I walked away from a 70mph dump (forced into a median) with just a bunch of scratches and soreness because I was in full gear despite 100 degree heat.
I was in a serious accident and truly believe that the gear I was wearing saved my life! Yes, you still get injured, and that is part of the risk, but I am alive and able to ride again!
Wearing all the gear may not stop a few broken bones from happening, but the EMS folks would be able to concentrate on treating that. When you have broad areas of missing skin to treat at the same time and that can be WAY more painful, that really sucks. I see many ride without gloves. What’s the first thing to go out to break your fall in a low speed get-off?
I had a friend who scoffed at me riding with ATGATT. “Aren’t you hot in all that stuff” he and his wife asked me so many times. “If I had to wear a helmet and couldn’t feel the breeze I wouldn’t ride” was another often stated phrase. His idea was to just ride slower. He would explain to me that when people wore gear they would ride dangerously. I disagreed with him respectfully, as you would with a good long time friend.
All of that stopped on the day they went for a little around town ride – a route they had done many times. Temperatures were cool so they wore helmets and leather jackets to be warmer. Twenty minutes into this slow paced ride they hit a pot hole. They and the bike went down. “It happened so fast, we were only doing 25 mph – our heads banged hard, so hard – it’s lucky we wore helmets” was what he told me. They continue to ride now 10 years after the incident – BUT now they wear gear every time they go for a ride, even if it’s just around town. Oh, except for for their lower bodies. You see, that part didn’t get hurt so they figure wearing jeans is still OK.
Some people have to experience things on their own before acknowledging/accepting reality. I ride ATGATT because I assess the risk without the need to first experience the consequences.
Just my personal opinion.
Right, Bob. Too often we need to face calamity before we accept reality.
Great topic Ken…and very appropos, as a fitting item on one’s holiday wish list could be some protective gear!
One line in particular stood out to me: “Think about this: Imagine how foolish and remorseful you’d be if you crashed in your t-shirt and jeans while all your best protective gear is hanging in the closet.” My only road “get-off” was about 1 mile from my home, on a hot summer day where I went out to the bike with just my helmet and jeans…sat on it…and thought, “man, even though I’m only going on a 5-mile-roundtrip-errand, I should go get my summer jacket.” Good thing I did – because I soon found myself on the asphalt due to a surprise dear “attack.” Without that jacket and armor, I undoubtedly would have a different kind of tattoo on my arm.
I just ordered one of these to augment my ATGATT:
http://www.greatamericantrek.com/wear-leatt-neck-brace/ another motoref I know always wears one after being rear-ended at low speed by a team car during a race…

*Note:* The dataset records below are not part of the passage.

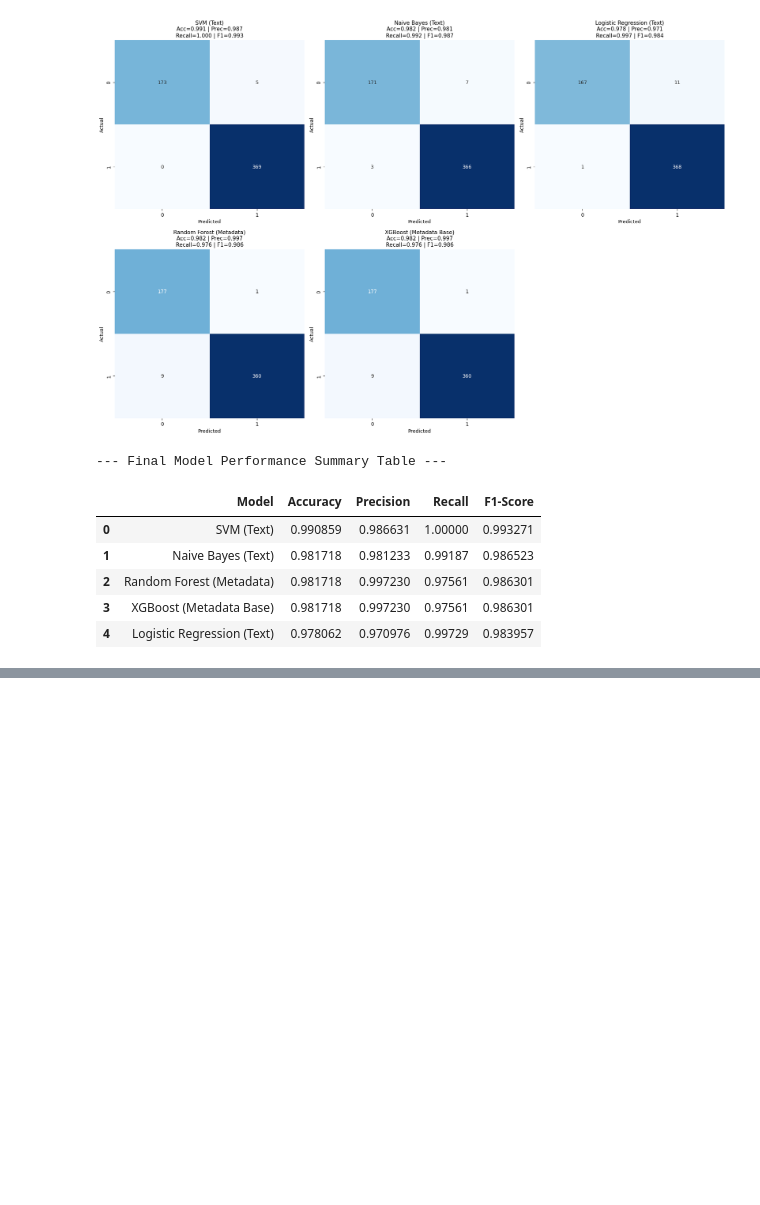
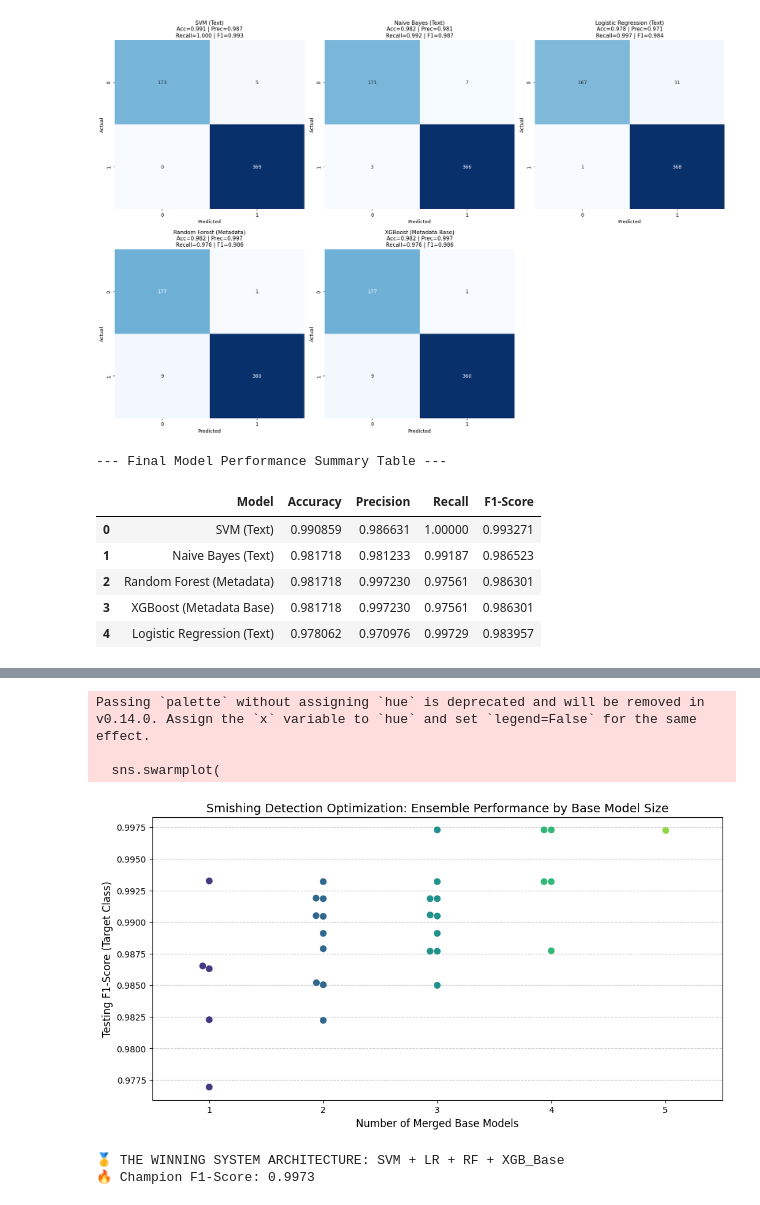
Before and after one commit to Hiagyl/Smishing-Detector, a Jupyter notebook: smishing_detector.ipynb, the cells around one changed output, grey strips where cells are left out. Drawn from its saved outputs; the diff is of its cells as text; code cells hidden in the pictures; blank space fills up the shorter version.

```diff
--- a/smishing_detector.ipynb
+++ b/smishing_detector.ipynb
@@ -151,0 +205,36 @@ To exploit both structural attributes (metadata length, sender profiles) and sem
+# %%
+# ==============================================================================
+# CELL 11: ENSEMBLE PERFORMANCE LANDSCAPE VISUALIZATION
+# ==============================================================================
+import matplotlib.pyplot as plt
+import seaborn as sns
+
+plt.figure(figsize=(12, 6))
+
+# Plot the F1-Score of all combinations colored by the number of models involved
+sns.swarmplot(
+    data=stacked_results_df,
+    x="Model_Count",
+    y="F1-Score",
+    palette="viridis",
+    size=8
+)
+
+plt.title("Smishing Detection Optimization: Ensemble Performance by Base Model Size", fontsize=14)
+plt.xlabel("Number of Merged Base Models", fontsize=12)
+plt.ylabel("Testing F1-Score (Target Class)", fontsize=12)
+plt.grid(axis='y', linestyle='--', alpha=0.7)
+
+plt.show()
+
+# Extract and crown the master configuration
+champion_combo = stacked_results_df.iloc[0]
+print(f"🥇 THE WINNING SYSTEM ARCHITECTURE: {champion_combo['Combination']}")
+print(f"🔥 Champion F1-Score: {champion_combo['F1-Score']:.4f}")
+# %% [output]
+Passing `palette` without assigning `hue` is deprecated and will be removed in v0.14.0. Assign the `x` variable to `hue` and set `legend=False` for the same effect.
+
+  sns.swarmplot(
+[figure, added]
+🥇 THE WINNING SYSTEM ARCHITECTURE: SVM + LR + RF + XGB_Base
+🔥 Champion F1-Score: 0.9973
```
Also changed, not shown: parts of 3 cells of this notebook, 2 other files.
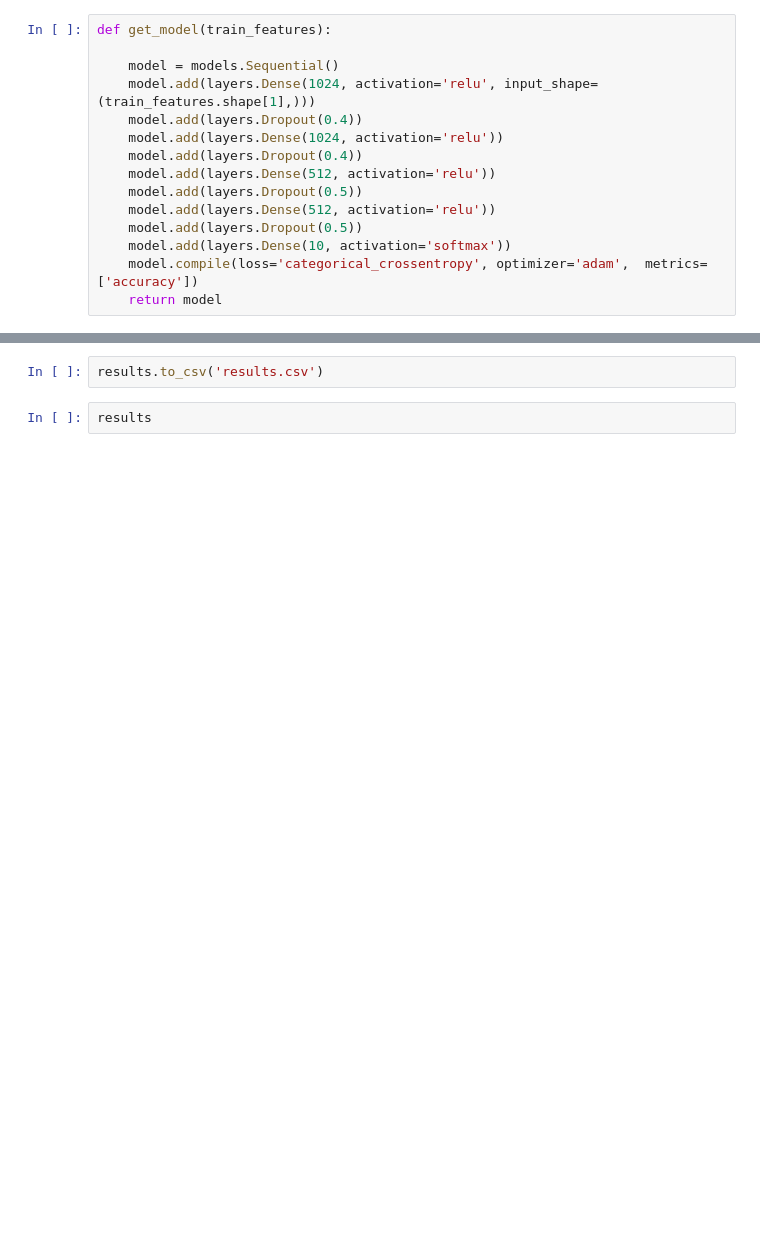
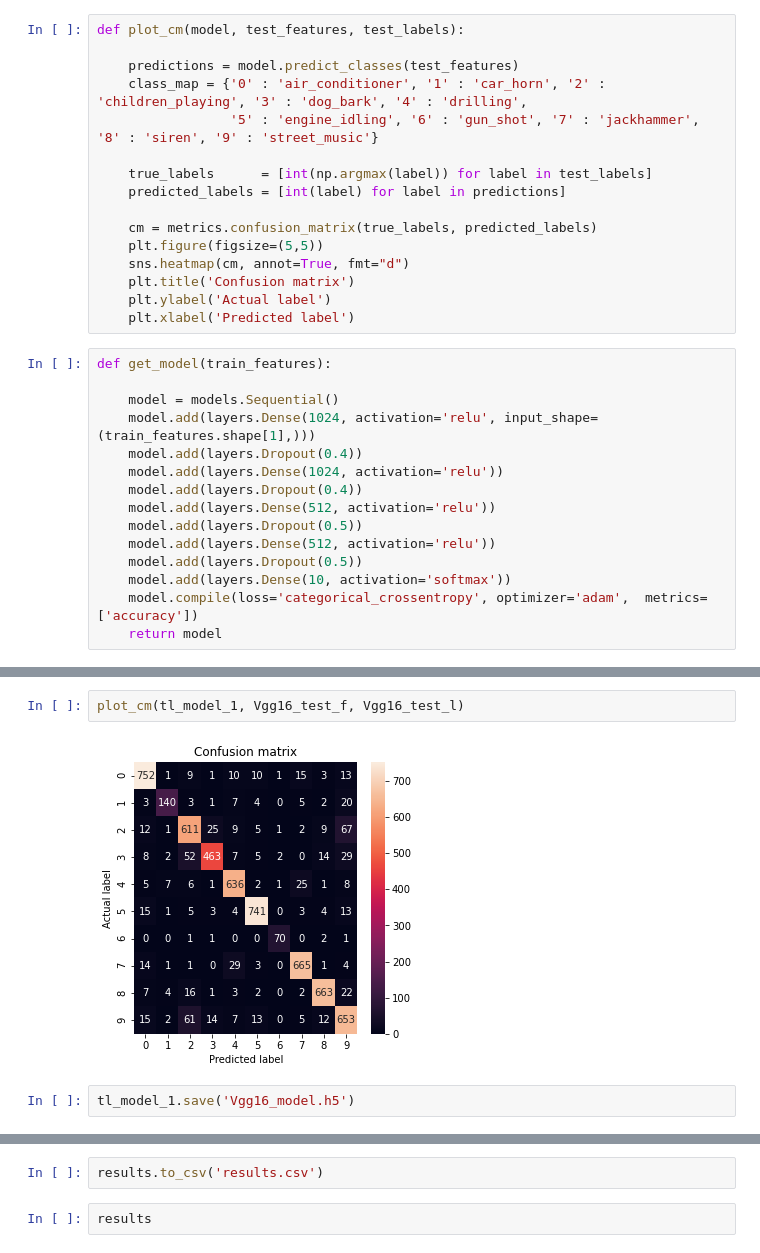
Before and after one commit to ArnaVin/Audio-Classification, a Jupyter notebook: UrbanSound8k_tl/Model.ipynb, the cells around one changed output, grey strips where cells are left out. Cells and saved outputs as stored; diff of their text form; blank space fills up the shorter version.

```diff
--- a/UrbanSound8k_tl/Model.ipynb
+++ b/UrbanSound8k_tl/Model.ipynb
@@ -47,3 +68,19 @@ def get_metrics(model, test_features, test_labels):
+# %%
+def plot_cm(model, test_features, test_labels):
+
+    predictions = model.predict_classes(test_features)
+    class_map = {'0' : 'air_conditioner', '1' : 'car_horn', '2' : 'children_playing', '3' : 'dog_bark', '4' : 'drilling',
+                 '5' : 'engine_idling', '6' : 'gun_shot', '7' : 'jackhammer', '8' : 'siren', '9' : 'street_music'}
+
+    true_labels      = [int(np.argmax(label)) for label in test_labels]
+    predicted_labels = [int(label) for label in predictions]
+
+    cm = metrics.confusion_matrix(true_labels, predicted_labels)
+    plt.figure(figsize=(5,5))
+    sns.heatmap(cm, annot=True, fmt="d")
+    plt.title('Confusion matrix')
+    plt.ylabel('Actual label')
+    plt.xlabel('Predicted label')
 # %%
 def get_model(train_features):
 
@@ -242,0 +169,6 @@ results['Vgg19'] = get_metrics(tl_model_3, Vgg19_test_features, Vgg19_test_label
+# %%
+plot_cm(tl_model_1, Vgg16_test_f, Vgg16_test_l)
+# %% [output]
+[figure, added]
+# %%
+tl_model_1.save('Vgg16_model.h5')
```
Also changed, not shown: parts of 39 cells of this notebook, 1 other file.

I use the RR (road racing) version on the racetrack: https://www.ridinginthezone.com/product-review-leatt-stx-rr-neck-brace/
What an absolute spot on article. I ride a Harley and in my state of NJ I actually think I am the only one that rides a Harley wearing full gear. On a forum I frequent there is constant bashing back and forth about this subject and you really explained it clearly. Gear does not make you any safer. I have the same risk riding with or without gear. Granny in the Buick Regal is not going to hold off pulling out in front of me because she sees I have an armored jacket and armored pants on. The gear will give me a higher chance of survival and less injury (barring heavy direct impact or getting squashed by a semi) then someone without gear. That’s it. It also shouldn’t give a pass to ride more aggressively either. Excellent excellent write up!
What about the basic financial advantages of wearing gear? Spending $1000. on gear will almost surely be cheaper than the medical bills (even just co-pays), lost wages, and pain of a motorcycle accident.
I couldn’t agree more.